**About this task**
Please set down the data again exactly, minus the pictures.

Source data
|---|

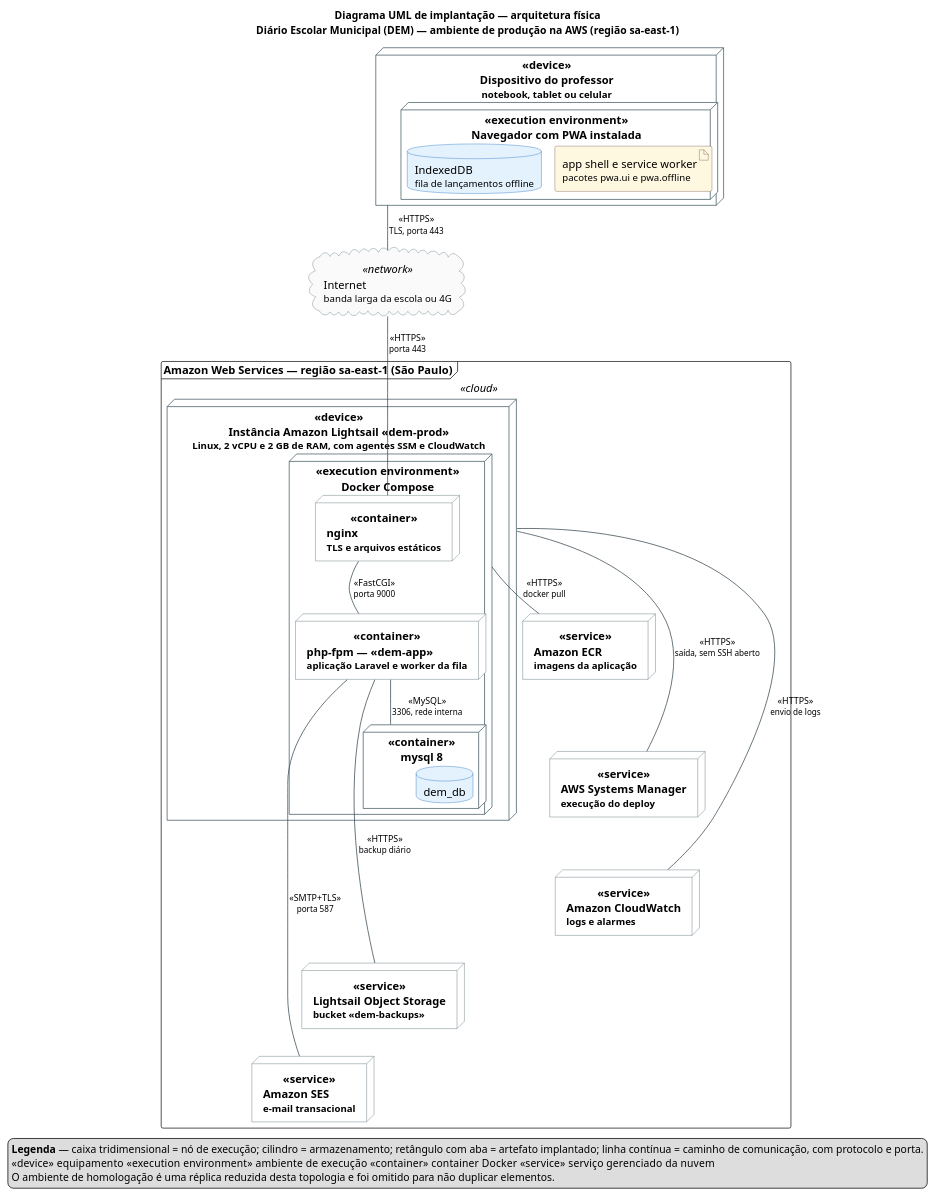
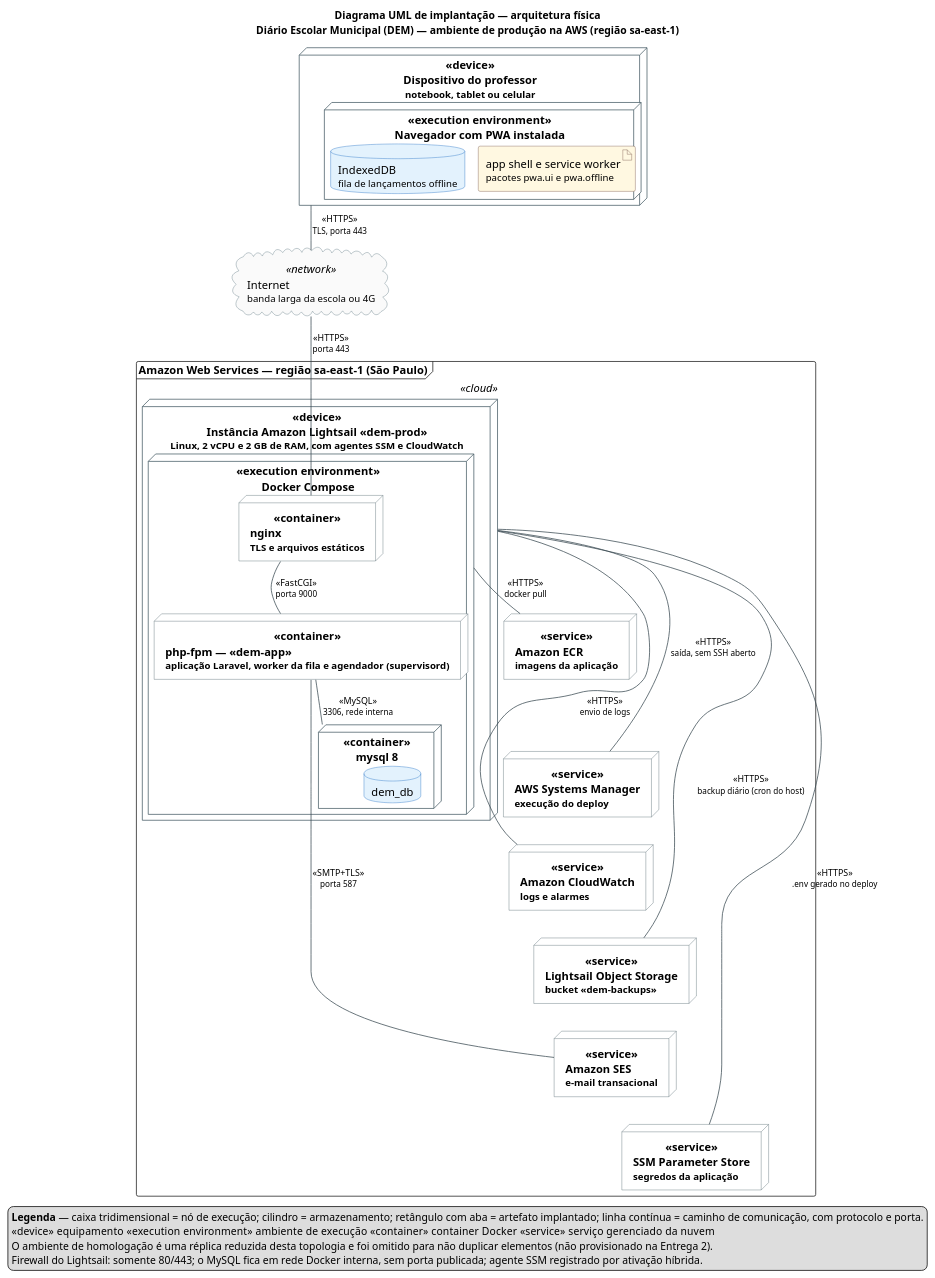
Before and after one commit to joaobschweikart/pwa-sistema-escolar: the diagram in doc/diagramas/02-implantacao.puml, drawn with PlantUML. The commit also changed 32 other files, not shown here.

```diff
--- a/doc/diagramas/02-implantacao.puml
+++ b/doc/diagramas/02-implantacao.puml
@@ -1,73 +1,77 @@
 @startuml 02-implantacao
 ' Figura 2 — Diagrama UML de implantação (arquitetura física)
 ' Diário Escolar Municipal (DEM) — Prática Extensionista IV — UNOESC
 ' Render: java -jar plantuml.jar -charset UTF-8 -tpng 02-implantacao.puml
 !pragma layout smetana
 
 skinparam shadowing false
 skinparam defaultFontName SansSerif
 skinparam defaultFontSize 15
 skinparam NodeBorderColor #455A64
 skinparam NodeFontStyle bold
 skinparam NodeBackgroundColor #FFFFFF
 skinparam DatabaseBorderColor #1565C0
 skinparam DatabaseBackgroundColor #E3F2FD
 skinparam ArtifactBorderColor #6D4C41
 skinparam ArtifactBackgroundColor #FFF8E1
 skinparam CloudBorderColor #546E7A
 skinparam CloudBackgroundColor #FAFAFA
 skinparam ArrowColor #37474F
 skinparam ArrowFontSize 12
 
 title Diagrama UML de implantação — arquitetura física\n<size:14>Diário Escolar Municipal (DEM) — ambiente de produção na AWS (região sa-east-1)</size>
 
 node "Dispositivo do professor\n<size:13>notebook, tablet ou celular</size>" <<device>> as dispositivo {
   node "Navegador com PWA instalada" <<execution environment>> as navegador {
     artifact "app shell e service worker\n<size:13>pacotes pwa.ui e pwa.offline</size>" as a_pwa
     database "IndexedDB\n<size:13>fila de lançamentos offline</size>" as idb
   }
 }
 
 cloud "Internet\n<size:13>banda larga da escola ou 4G</size>" <<network>> as internet
 
 frame "Amazon Web Services — região sa-east-1 (São Paulo)" <<cloud>> as aws {
 
   node "Instância Amazon Lightsail «dem-prod»\n<size:13>Linux, 2 vCPU e 2 GB de RAM, com agentes SSM e CloudWatch</size>" <<device>> as vps {
     node "Docker Compose" <<execution environment>> as docker {
       node "nginx\n<size:13>TLS e arquivos estáticos</size>" <<container>> as c_web
-      node "php-fpm — «dem-app»\n<size:13>aplicação Laravel e worker da fila</size>" <<container>> as c_app
+      node "php-fpm — «dem-app»\n<size:13>aplicação Laravel, worker da fila e agendador (supervisord)</size>" <<container>> as c_app
       node "mysql 8" <<container>> as c_db {
         database "dem_db" as db
       }
     }
   }
 
   node "Amazon ECR\n<size:13>imagens da aplicação</size>" <<service>> as ecr
   node "AWS Systems Manager\n<size:13>execução do deploy</size>" <<service>> as ssm
   node "Amazon CloudWatch\n<size:13>logs e alarmes</size>" <<service>> as cw
   node "Lightsail Object Storage\n<size:13>bucket «dem-backups»</size>" <<service>> as bucket
   node "Amazon SES\n<size:13>e-mail transacional</size>" <<service>> as ses
+  node "SSM Parameter Store\n<size:13>segredos da aplicação</size>" <<service>> as params
 
   ecr -[hidden]down- ssm
   ssm -[hidden]down- cw
   cw -[hidden]down- bucket
   bucket -[hidden]down- ses
+  ses -[hidden]down- params
 }
 
 dispositivo -- internet : <<HTTPS>>\n<size:11>TLS, porta 443</size>
 internet -- c_web : <<HTTPS>>\n<size:11>porta 443</size>
 c_web -- c_app : <<FastCGI>>\n<size:11>porta 9000</size>
 c_app -- c_db : <<MySQL>>\n<size:11>3306, rede interna</size>
 c_app -- ses : <<SMTP+TLS>>\n<size:11>porta 587</size>
-c_app -- bucket : <<HTTPS>>\n<size:11>backup diário</size>
+vps -- bucket : <<HTTPS>>\n<size:11>backup diário (cron do host)</size>
 vps -- cw : <<HTTPS>>\n<size:11>envio de logs</size>
 vps -- ssm : <<HTTPS>>\n<size:11>saída, sem SSH aberto</size>
+vps -- params : <<HTTPS>>\n<size:11>.env gerado no deploy</size>
 docker -- ecr : <<HTTPS>>\n<size:11>docker pull</size>
 
 legend bottom
   <b>Legenda</b> — caixa tridimensional = nó de execução; cilindro = armazenamento; retângulo com aba = artefato implantado; linha contínua = caminho de comunicação, com protocolo e porta.
   «device» equipamento   «execution environment» ambiente de execução   «container» container Docker   «service» serviço gerenciado da nuvem
-  O ambiente de homologação é uma réplica reduzida desta topologia e foi omitido para não duplicar elementos.
+  O ambiente de homologação é uma réplica reduzida desta topologia e foi omitido para não duplicar elementos (não provisionado na Entrega 2).
+  Firewall do Lightsail: somente 80/443; o MySQL fica em rede Docker interna, sem porta publicada; agente SSM registrado por ativação híbrida.
 endlegend
 
 @enduml
```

|---|

**Finished task**
Before and after one commit to joaobschweikart/pwa-sistema-escolar: the diagram in doc/diagramas/02-implantacao.puml, drawn with PlantUML. The commit also changed 32 other files, not shown here.

```diff
--- a/doc/diagramas/02-implantacao.puml
+++ b/doc/diagramas/02-implantacao.puml
@@ -1,73 +1,77 @@
 @startuml 02-implantacao
 ' Figura 2 — Diagrama UML de implantação (arquitetura física)
 ' Diário Escolar Municipal (DEM) — Prática Extensionista IV — UNOESC
 ' Render: java -jar plantuml.jar -charset UTF-8 -tpng 02-implantacao.puml
 !pragma layout smetana
 
 skinparam shadowing false
 skinparam defaultFontName SansSerif
 skinparam defaultFontSize 15
 skinparam NodeBorderColor #455A64
 skinparam NodeFontStyle bold
 skinparam NodeBackgroundColor #FFFFFF
 skinparam DatabaseBorderColor #1565C0
 skinparam DatabaseBackgroundColor #E3F2FD
 skinparam ArtifactBorderColor #6D4C41
 skinparam ArtifactBackgroundColor #FFF8E1
 skinparam CloudBorderColor #546E7A
 skinparam CloudBackgroundColor #FAFAFA
 skinparam ArrowColor #37474F
 skinparam ArrowFontSize 12
 
 title Diagrama UML de implantação — arquitetura física\n<size:14>Diário Escolar Municipal (DEM) — ambiente de produção na AWS (região sa-east-1)</size>
 
 node "Dispositivo do professor\n<size:13>notebook, tablet ou celular</size>" <<device>> as dispositivo {
   node "Navegador com PWA instalada" <<execution environment>> as navegador {
     artifact "app shell e service worker\n<size:13>pacotes pwa.ui e pwa.offline</size>" as a_pwa
     database "IndexedDB\n<size:13>fila de lançamentos offline</size>" as idb
   }
 }
 
 cloud "Internet\n<size:13>banda larga da escola ou 4G</size>" <<network>> as internet
 
 frame "Amazon Web Services — região sa-east-1 (São Paulo)" <<cloud>> as aws {
 
   node "Instância Amazon Lightsail «dem-prod»\n<size:13>Linux, 2 vCPU e 2 GB de RAM, com agentes SSM e CloudWatch</size>" <<device>> as vps {
     node "Docker Compose" <<execution environment>> as docker {
       node "nginx\n<size:13>TLS e arquivos estáticos</size>" <<container>> as c_web
-      node "php-fpm — «dem-app»\n<size:13>aplicação Laravel e worker da fila</size>" <<container>> as c_app
+      node "php-fpm — «dem-app»\n<size:13>aplicação Laravel, worker da fila e agendador (supervisord)</size>" <<container>> as c_app
       node "mysql 8" <<container>> as c_db {
         database "dem_db" as db
       }
     }
   }
 
   node "Amazon ECR\n<size:13>imagens da aplicação</size>" <<service>> as ecr
   node "AWS Systems Manager\n<size:13>execução do deploy</size>" <<service>> as ssm
   node "Amazon CloudWatch\n<size:13>logs e alarmes</size>" <<service>> as cw
   node "Lightsail Object Storage\n<size:13>bucket «dem-backups»</size>" <<service>> as bucket
   node "Amazon SES\n<size:13>e-mail transacional</size>" <<service>> as ses
+  node "SSM Parameter Store\n<size:13>segredos da aplicação</size>" <<service>> as params
 
   ecr -[hidden]down- ssm
   ssm -[hidden]down- cw
   cw -[hidden]down- bucket
   bucket -[hidden]down- ses
+  ses -[hidden]down- params
 }
 
 dispositivo -- internet : <<HTTPS>>\n<size:11>TLS, porta 443</size>
 internet -- c_web : <<HTTPS>>\n<size:11>porta 443</size>
 c_web -- c_app : <<FastCGI>>\n<size:11>porta 9000</size>
 c_app -- c_db : <<MySQL>>\n<size:11>3306, rede interna</size>
 c_app -- ses : <<SMTP+TLS>>\n<size:11>porta 587</size>
-c_app -- bucket : <<HTTPS>>\n<size:11>backup diário</size>
+vps -- bucket : <<HTTPS>>\n<size:11>backup diário (cron do host)</size>
 vps -- cw : <<HTTPS>>\n<size:11>envio de logs</size>
 vps -- ssm : <<HTTPS>>\n<size:11>saída, sem SSH aberto</size>
+vps -- params : <<HTTPS>>\n<size:11>.env gerado no deploy</size>
 docker -- ecr : <<HTTPS>>\n<size:11>docker pull</size>
 
 legend bottom
   <b>Legenda</b> — caixa tridimensional = nó de execução; cilindro = armazenamento; retângulo com aba = artefato implantado; linha contínua = caminho de comunicação, com protocolo e porta.
   «device» equipamento   «execution environment» ambiente de execução   «container» container Docker   «service» serviço gerenciado da nuvem
-  O ambiente de homologação é uma réplica reduzida desta topologia e foi omitido para não duplicar elementos.
+  O ambiente de homologação é uma réplica reduzida desta topologia e foi omitido para não duplicar elementos (não provisionado na Entrega 2).
+  Firewall do Lightsail: somente 80/443; o MySQL fica em rede Docker interna, sem porta publicada; agente SSM registrado por ativação híbrida.
 endlegend
 
 @enduml
```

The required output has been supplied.